They serve no purpose.
They certainly don’t help you make your art.

In today’s video I am going to share the 3 ideas that can help
eliminate the doubts that inevitably creep up on all of us
when pursuing our art.

I share 3 ideas that have helped me stay focused on making my art.
These can help keep the doubts at bay regarding your
creative potential, that naturally come up from time to time.

#1 You are original.

There are 7.7 Billion on Earth this year. You are completely different than all of them. Next year there will be 100 million more. Your originality actually is increasing every year. Your art, if it is truly a reflection of you, will reflect this originality.

#2 All art making is learned. Period

When we learn we generally go from worse to better. Doing things multiple times is how we progress. Never confuse the fact that you are simply learning with your creative capability. They are two different things. Learning, especially at the beginning, always looks messy.

#3 There is no such thing as talent

I have never met anyone that could not make original, strong art. All you need is desire, curiosity and to learn the basic art making information. Talent is not a magical gift given to some and not others. We all have the capacity to be extraordinarily creative. Talent, if there is such a thing, is given out in equal measure to all of us. Including you.

What are some of the limiting thoughts you have had?
How have you overcome them?

Let us know in the comments below. I have a feeling this is something we all have

Hope today is a great day for you.


PS Today is my youngest daughter Hannah’s birthday! Many of you might have met her at
one of my workshops….

Happy Birthday, Hannah!!!
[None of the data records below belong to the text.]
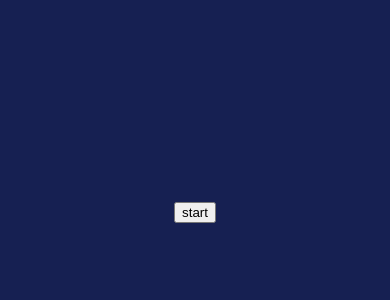
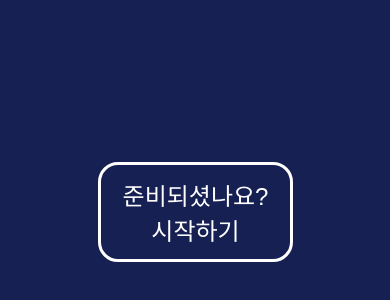
Before and after one commit to cks612/classting_test, a React (Create React App) app: page /quiz in a window 390 px wide. Shown: the part 210-510 px from the top of the page. Built offline with nearby package versions, Linux system fonts and the light colour scheme.

Commit message:
media query added

```diff
--- /dev/null
+++ b/babel.config.js
@@ -0,0 +1,14 @@
+module.exports = {
+  presets: [
+    [
+      "@babel/preset-env",
+      {
+        targets: { node: "current" },
+        modules: "false",
+        useBuiltIns: "usage",
+      },
+    ],
+    "@babel/preset-react",
+    "@babel/preset-typescript",
+  ],
+};
--- a/src/components/ResultModal/ResultModal.tsx
+++ b/src/components/ResultModal/ResultModal.tsx
@@ -1,4 +1,4 @@
-import React, { ReactEventHandler, useEffect } from "react";
+import React, { ReactEventHandler, useEffect, useState } from "react";
 import * as S from "../../styles/_ResultModalStyles";
 import useLockBodyScroll from "../../hooks/useLockBodyScroll";
 import { MyResponsivePie } from "../Chart/Chart";
@@ -15,11 +15,11 @@ const buttonData: ButtonType[] = [
 
 const ResultModal = ({
   nextStepHandler,
-  startTime,
 }: {
   nextStepHandler: ReactEventHandler;
-  startTime: Date;
 }) => {
+  const [calculateTime, setCalculateTime] = useState("");
+
   const correctAnswer: number = parseInt(
     localStorage.getItem("CorrecAnswer") || ""
   );
@@ -42,8 +42,12 @@ const ResultModal = ({
       color: "hsl(320, 70%, 50%)",
     },
   ];
-  const elapsedTime = (startTime: Date) => {
+  const elapsedTime = () => {
     const endTime: Date = new Date();
+    const startTime: Date = new Date(
+      JSON.parse(localStorage.getItem("startTime") || "")
+    );
+
     let interval = endTime.getTime() - startTime.getTime();
 
     const diffHours = Math.floor(interval / (1000 * 60 * 60));
@@ -59,7 +63,9 @@ const ResultModal = ({
     return elapsedText;
   };
 
-  const calculateTime = elapsedTime(startTime);
+  useEffect(() => {
+    setCalculateTime(elapsedTime());
+  }, []);
 
   const correctRatio = Math.floor(
     (correctAnswer / (correctAnswer + wrongAnswer)) * 100
@@ -71,7 +77,7 @@ const ResultModal = ({
       <S.ResultModalWrapper>
         <S.ResultTitle>
           Quiz Summery
-          {calculateTime && <p>총 소요시간 : {calculateTime}</p>}
+          <p>총 소요시간 : {calculateTime}</p>
         </S.ResultTitle>
         <S.ResultSummery>
           <S.ResultRatio>
@@ -111,8 +117,5 @@ const ResultModal = ({
       {useLockBodyScroll};
     </>
   );
-}; // 풀었던 문제 다시 풀기  => quizeData 섞기 setQuestionCount(0);
-// 새 문제 다시 풀기 => setQuestionCount(0); fetch(새 문제 받아오기)
-// - 그냥 메인화면 보내기
-
+};
 export default ResultModal;
--- a/src/pages/Main/index.tsx
+++ b/src/pages/Main/index.tsx
@@ -4,6 +4,7 @@ import * as S from "../../styles/_MainPageStyles";
 const index = () => {
   return (
     <S.MainWrapper>
+      <S.MainContainer>
         <S.Title>
           Classting
           <p>
@@ -24,6 +25,7 @@ const index = () => {
             <S.StartQuiz to="/quiz">Start</S.StartQuiz>
           </S.Content>
         </S.Box>
+      </S.MainContainer>
     </S.MainWrapper>
   );
 };
--- a/src/pages/Quiz/index.tsx
+++ b/src/pages/Quiz/index.tsx
@@ -18,8 +18,7 @@ const Quiz: React.FC = () => {
   const [correctAnswer, setCorrectAnswer] = useState(0);
   const [wrongAnswer, setWrongAnswer] = useState(0);
   const navigate = useNavigate();
-  let startTime: Date = new Date();
-
+  const startTime: Date = new Date();
   const uuid = require("react-uuid");
   const skeletonArr: number[] = [1];
 
@@ -36,11 +35,10 @@ const Quiz: React.FC = () => {
     useGetQuizData(onSuccess, onError);
 
   const fetchDataQueryHandler = () => {
-    startTime = new Date();
-    // localStorage.setItem("startTime", JSON.stringify(startTime) || "");
-    console.log(startTime);
+    localStorage.setItem("startTime", JSON.stringify(startTime) || "");
     refetch();
   };
+
   const submitAnswersHandler = (e: React.MouseEvent<HTMLTextAreaElement>) => {
     const { innerText } = e.target as HTMLButtonElement;
 
@@ -69,6 +67,7 @@ const Quiz: React.FC = () => {
     localStorage.clear();
 
     if (parseInt(value) === 1) {
+      localStorage.setItem("startTime", JSON.stringify(startTime) || "");
       setQuestionCount(0);
       setIsSelected("");
       setCorrectAnswer(0);
@@ -105,10 +104,17 @@ const Quiz: React.FC = () => {
     <>
       <S.QuizPageWrapper>
         <S.QuestionsContainer>
-          {isFetching &&
-            skeletonArr?.map(() => <SponsoredSkeleton key={uuid()} />)}
+          {isFetching ? (
+            skeletonArr?.map(() => <SponsoredSkeleton key={uuid()} />)
+          ) : data ? (
+            " "
+          ) : (
+            <S.StartButton onClick={fetchDataQueryHandler}>
+              준비되셨나요?<p>시작하기</p>
+            </S.StartButton>
+          )}
 
-          {data && quizData.length ? (
+          {data && (
             <>
               <S.Questions>
                 <h2>{questionCount + 1}</h2>
@@ -130,20 +136,11 @@ const Quiz: React.FC = () => {
                 })}
               </S.SelectorsContainer>
             </>
-          ) : (
-            <button onClick={fetchDataQueryHandler}>start</button>
           )}
-
           {isSelected && (
             <S.NextButton onClick={nextQuestionHandler}>NEXT &gt;</S.NextButton>
           )}
-
-          {isModalOn && (
-            <ResultModal
-              nextStepHandler={nextStepHandler}
-              startTime={startTime}
-            />
-          )}
+          {isModalOn && <ResultModal nextStepHandler={nextStepHandler} />}
         </S.QuestionsContainer>
       </S.QuizPageWrapper>
     </>
--- a/src/styles/_MainPageStyles.ts
+++ b/src/styles/_MainPageStyles.ts
@@ -1,11 +1,20 @@
 import * as S from "../styles/_CommonCssStyles";
 import styled from "styled-components";
 import { Link } from "react-router-dom";
+import { devices } from "./_MediaQueryStyles";
 
 export const MainWrapper = styled.div`
   ${S.commonDisplay}
   min-height: 100vh;
   background: ${({ theme }) => theme.backGroundColor};
+`;
+
+export const MainContainer = styled.div`
+  ${S.commonDisplay}
+  max-width: 1200px;
+  width: 100%;
+  padding: 15px 15px;
+  margin: 0 auto;
 `;
 
 export const Title = styled.h1`
@@ -87,6 +96,10 @@ export const Box = styled.div`
       transform: rotate(360deg);
     }
   }
+
+  @media ${devices.laptop} {
+    display: none;
+  }
 `;
 
 export const Content = styled.div`
--- /dev/null
+++ b/src/styles/_MediaQueryStyles.tsx
@@ -0,0 +1,19 @@
+const sizes = {
+  mobileS: "320px",
+  mobileM: "375px",
+  mobileL: "425px",
+  tablet: "768px",
+  laptop: "1024px",
+  laptopL: "1440px",
+  desktop: "2560px",
+};
+
+export const devices = {
+  mobileS: `(max-width: ${sizes.mobileS})`,
+  mobileM: `(max-width: ${sizes.mobileM})`,
+  mobileL: `(max-width: ${sizes.mobileL})`,
+  tablet: `(max-width: ${sizes.tablet})`,
+  laptop: `(max-width: ${sizes.laptop})`,
+  laptopL: `(max-width: ${sizes.laptopL})`,
+  desktop: `(max-width: ${sizes.desktop})`,
+};
--- a/src/styles/_QuizPageStyles.ts
+++ b/src/styles/_QuizPageStyles.ts
@@ -57,3 +57,53 @@ export const NextButton = styled.div`
     background: #fff3;
   }
 `;
+
+export const StartButton = styled.button`
+  ${S.commonDisplay}
+  flex-direction: column;
+  width: 200px;
+  height: 100px;
+  border: 3px solid #fff;
+  border-radius: 20px;
+  background: ${({ theme }) => theme.backGroundColor};
+  color: #fff;
+  font-size: 1.5em;
+  font-weight: 500;
+  cursor: pointer;
+  animation: buttonAnimate 4s infinite;
+
+  @keyframes buttonAnimate {
+    5%,
+    50% {
+      transform: scale(1);
+    }
+
+    10% {
+      transform: scale(0.9);
+    }
+
+    15% {
+      transform: scale(1.15);
+    }
+
+    20% {
+      transform: scale(1.15) rotate(-5deg);
+    }
+
+    25% {
+      transform: scale(1.15) rotate(5deg);
+    }
+
+    30% {
+      transform: scale(1.15) rotate(-3deg);
+    }
+
+    35% {
+      transform: scale(1.15) rotate(2deg);
+    }
+
+    40% {
+      transform: scale(1.15) rotate(0);
+    }
+  }
+`;
--- a/src/styles/_ResultModalStyles.ts
+++ b/src/styles/_ResultModalStyles.ts
@@ -1,5 +1,6 @@
 import * as S from "../styles/_CommonCssStyles";
 import styled from "styled-components";
+import { devices } from "./_MediaQueryStyles";
 
 export const HideScreen = styled.div`
   position: fixed;
@@ -39,6 +40,10 @@ export const ResultTitle = styled.div`
     font-size: 0.3em;
     font-weight: 500;
   }
+
+  @media ${devices.laptopL} {
+    font-size: 0.5em;
+  }
 `;
 
 export const ResultSummery = styled.div`
@@ -48,6 +53,10 @@ export const ResultSummery = styled.div`
   font-size: 1em;
   font-weight: 500;
   color: ${({ theme }) => theme.whiteColor};
+
+  @media ${devices.laptopL} {
+    justify-content: stretch;
+  }
 `;
 
 export const ResultRatio = styled.div`
@@ -60,11 +69,18 @@ export const ResultRatio = styled.div`
   p {
     font-size: 0.3em;
   }
+  @media ${devices.tablet} {
+    flex: 0 0 100%;
+  }
 `;
 
 export const VLine = styled.div`
   border-left: 1px solid ${({ theme }) => theme.whiteColor};
   height: 50%;
+
+  @media ${devices.tablet} {
+    display: none;
+  }
 `;
 
 export const ResultAnswersContainer = styled.div`
@@ -74,6 +90,10 @@ export const ResultAnswersContainer = styled.div`
   flex-direction: column;
   flex: 0 0 50%;
   font-size: 0.5em;
+
+  @media ${devices.tablet} {
+    flex: 0 0 0%;
+  }
 `;
 export const ResultAnswersContent = styled.div`
   display: flex;
@@ -82,6 +102,10 @@ export const ResultAnswersContent = styled.div`
 
   i {
     padding-right: 20px;
+  }
+
+  @media ${devices.tablet} {
+    display: none;
   }
 `;
 
@@ -96,6 +120,10 @@ export const ResultChart = styled.div`
   flex: 0 0 50%;
   width: 450px;
   height: 300px;
+
+  @media ${devices.tablet} {
+    flex: 0 0 100%;
+  }
 `;
 
 export const ButtonContainer = styled.div`
@@ -119,5 +147,9 @@ export const ButtonContainer = styled.div`
     &:hover {
       background: ${({ theme }) => theme.grayColor};
     }
+
+    @media ${devices.tablet} {
+      display: none;
+    }
   }
 `;
--- a/src/styles/_SelectorsBoxStyles.ts
+++ b/src/styles/_SelectorsBoxStyles.ts
@@ -11,7 +11,6 @@ export const Questions = styled.button<Props>`
   cursor: pointer;
 
   ${({ resultStyle }) => {
-    console.log(resultStyle);
     if (resultStyle === "정답") {
       return css`
         border: 1px solid lightgreen;
```
Also changed, not shown: package.json (+12 -2 lines), 2 other files (tests, documents, lock files or other folders). Lines whose indentation alone changed are shown as unchanged.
PSS If you are new to Art2life, click on the link below to get my free Color Tips PDF.

This can help improve the color in your art.

Color Tips Download.